◆ REQUIREMENT: Pick out all lines in the listing holding the string "extends" and copy them.

**** DATA IN THIS EXERCISE

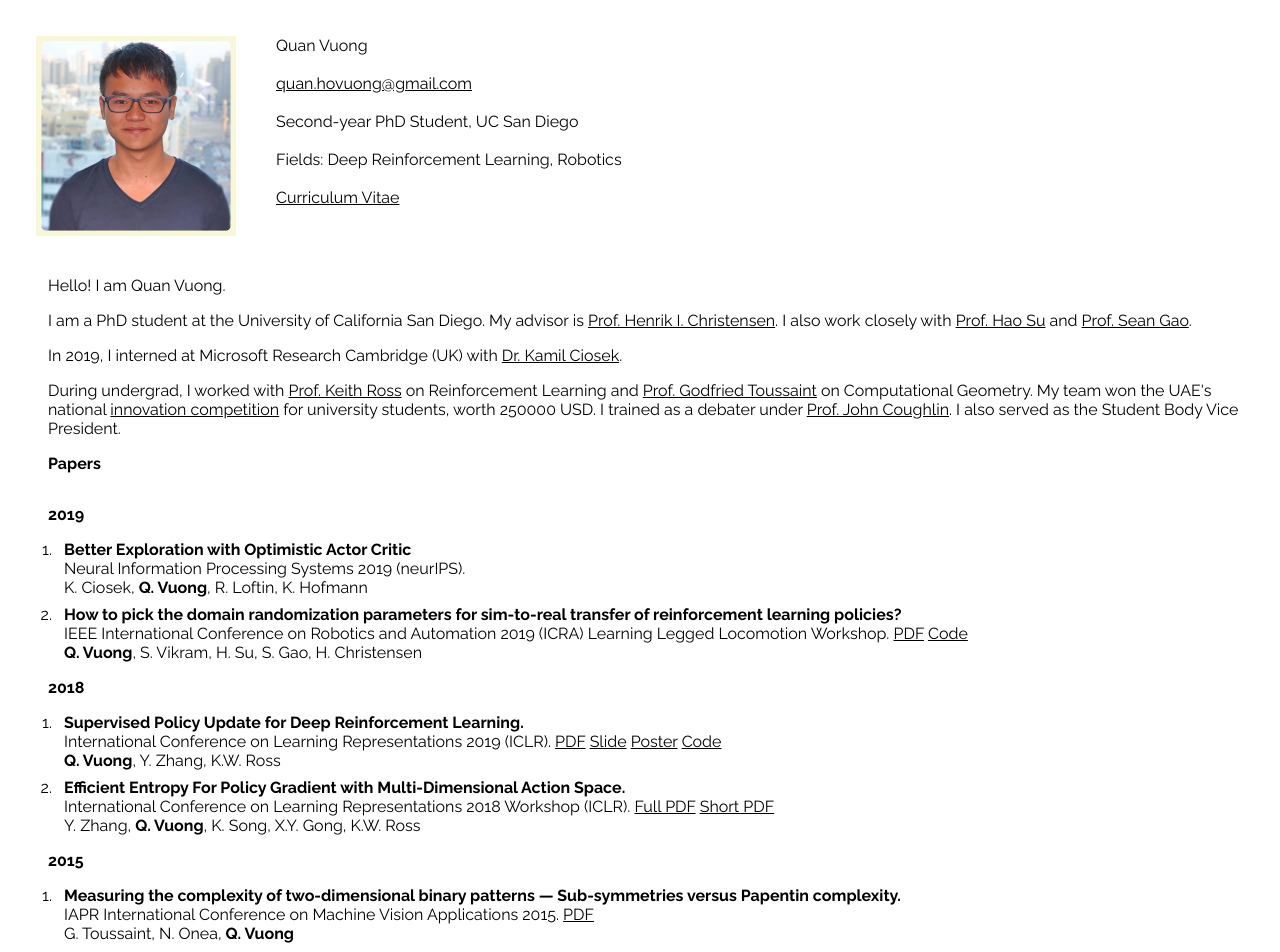
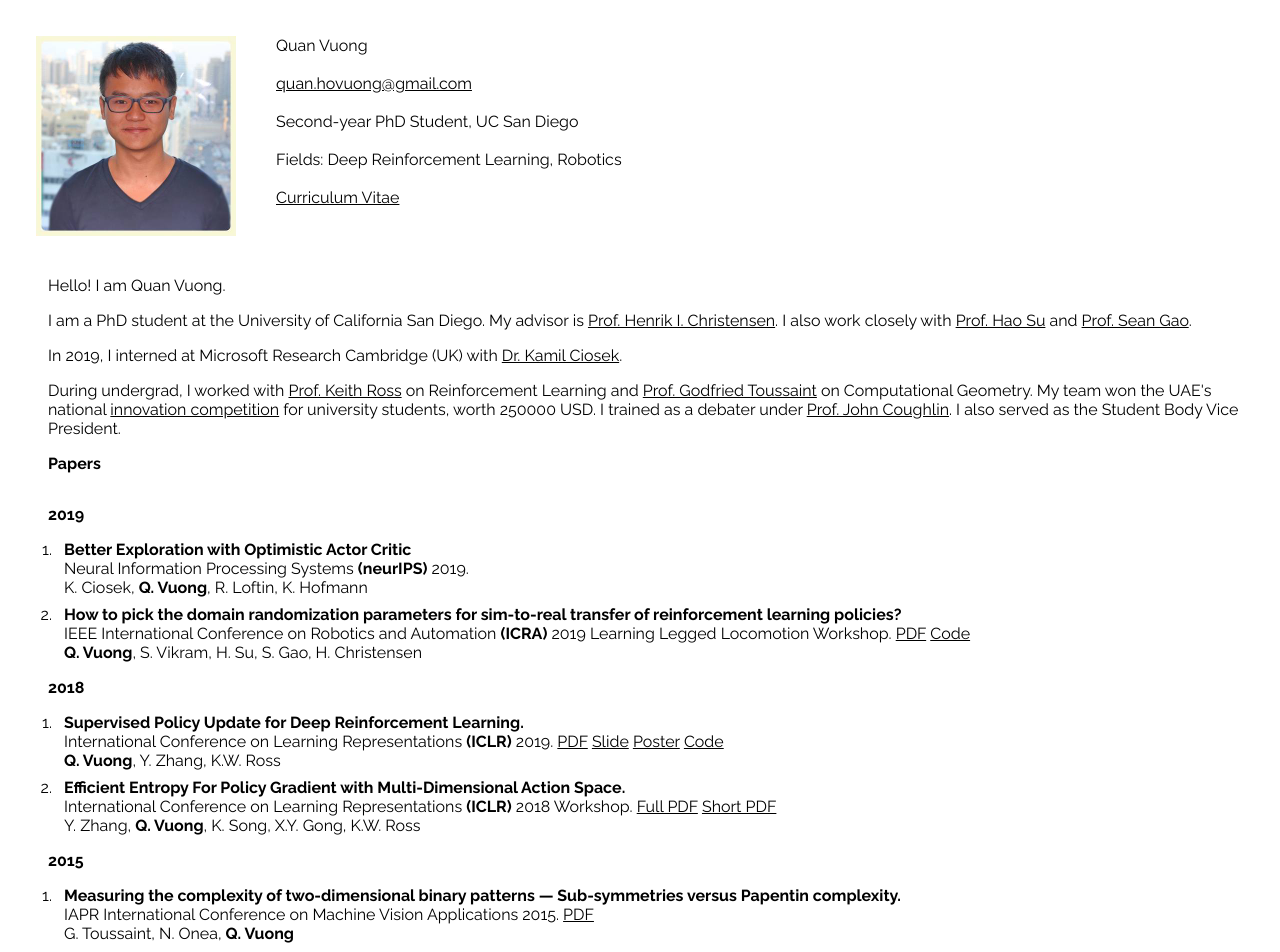
Before and after one commit to quanvuong/quanvuong.github.io, a React (Create React App) app: page / in a window 1280 px wide. Shown: the top 952 px of the page. Built offline with nearby package versions, Linux system fonts and the light colour scheme.

Commit message:
bold font for abbreviated conf name

```diff
--- a/src/Papers.js
+++ b/src/Papers.js
@@ -19,7 +19,7 @@ class Papers extends Component {
             <li>
               <div className="OnePaper">
                 <div><strong>Better Exploration with Optimistic Actor Critic</strong></div>
-                <div>Neural Information Processing Systems 2019 (neurIPS). </div>
+                <div>Neural Information Processing Systems <strong>(neurIPS)</strong> 2019. </div>
                 <div> K. Ciosek, <strong>Q. Vuong</strong>, R. Loftin, K. Hofmann </div>
               </div>
             </li>
@@ -27,7 +27,7 @@ class Papers extends Component {
             <li>
               <div className="OnePaper">
                 <div><strong>How to pick the domain randomization parameters for sim-to-real transfer of reinforcement learning policies?</strong></div>
-                <div>IEEE International Conference on Robotics and Automation 2019 (ICRA) Learning Legged Locomotion Workshop. <a href="https://arxiv.org/abs/1903.11774">PDF</a> <a href="https://github.com/quanvuong/domain_randomization">Code</a> </div>
+                <div>IEEE International Conference on Robotics and Automation <strong>(ICRA)</strong> 2019 Learning Legged Locomotion Workshop. <a href="https://arxiv.org/abs/1903.11774">PDF</a> <a href="https://github.com/quanvuong/domain_randomization">Code</a> </div>
                 <div> <strong>Q. Vuong</strong>,  S. Vikram, H. Su, S. Gao, H. Christensen </div>
               </div>
             </li>
@@ -42,7 +42,7 @@ class Papers extends Component {
             <li>
               <div className="OnePaper">
                 <div><strong>{spu[0]}</strong></div>
-                <div>International Conference on Learning Representations 2019 (ICLR). <a href={spu[1]}>PDF</a> <a href="https://drive.google.com/file/d/1Yg8x4bSzoj1t6Sk-_N3jTx2eTaVZGoqW/view?usp=sharing">Slide</a> <a href="https://drive.google.com/open?id=1lJeP_3YNlUoMaU-RDENDrkfjPdZQYpA3">Poster</a> <a href="https://github.com/quanvuong/Supervised_Policy_Update">Code</a>
+                <div>International Conference on Learning Representations <strong>(ICLR)</strong> 2019. <a href={spu[1]}>PDF</a> <a href="https://drive.google.com/file/d/1Yg8x4bSzoj1t6Sk-_N3jTx2eTaVZGoqW/view?usp=sharing">Slide</a> <a href="https://drive.google.com/open?id=1lJeP_3YNlUoMaU-RDENDrkfjPdZQYpA3">Poster</a> <a href="https://github.com/quanvuong/Supervised_Policy_Update">Code</a>
                 </div>
                 <div> <strong>Q. Vuong</strong>,  Y. Zhang, K.W. Ross </div>
               </div>
@@ -51,7 +51,7 @@ class Papers extends Component {
             <li>
               <div className="OnePaper">
                 <div><strong>{entropy[0]}</strong></div>
-                <div>International Conference on Learning Representations 2018 Workshop (ICLR). <a href="https://arxiv.org/abs/1806.00589">Full PDF</a> <a href="https://openreview.net/pdf?id=rJc8sN1vG">Short PDF</a></div>
+                <div>International Conference on Learning Representations <strong>(ICLR)</strong> 2018 Workshop. <a href="https://arxiv.org/abs/1806.00589">Full PDF</a> <a href="https://openreview.net/pdf?id=rJc8sN1vG">Short PDF</a></div>
                 <div>Y. Zhang, <strong>Q. Vuong</strong>, K. Song, X.Y. Gong, K.W. Ross</div>
               </div>
             </li>
```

********

◆ EXERCISE SOLUTION:
@@ -19,7 +19,7 @@ class Papers extends Component {
@@ -27,7 +27,7 @@ class Papers extends Component {
@@ -42,7 +42,7 @@ class Papers extends Component {
@@ -51,7 +51,7 @@ class Papers extends Component {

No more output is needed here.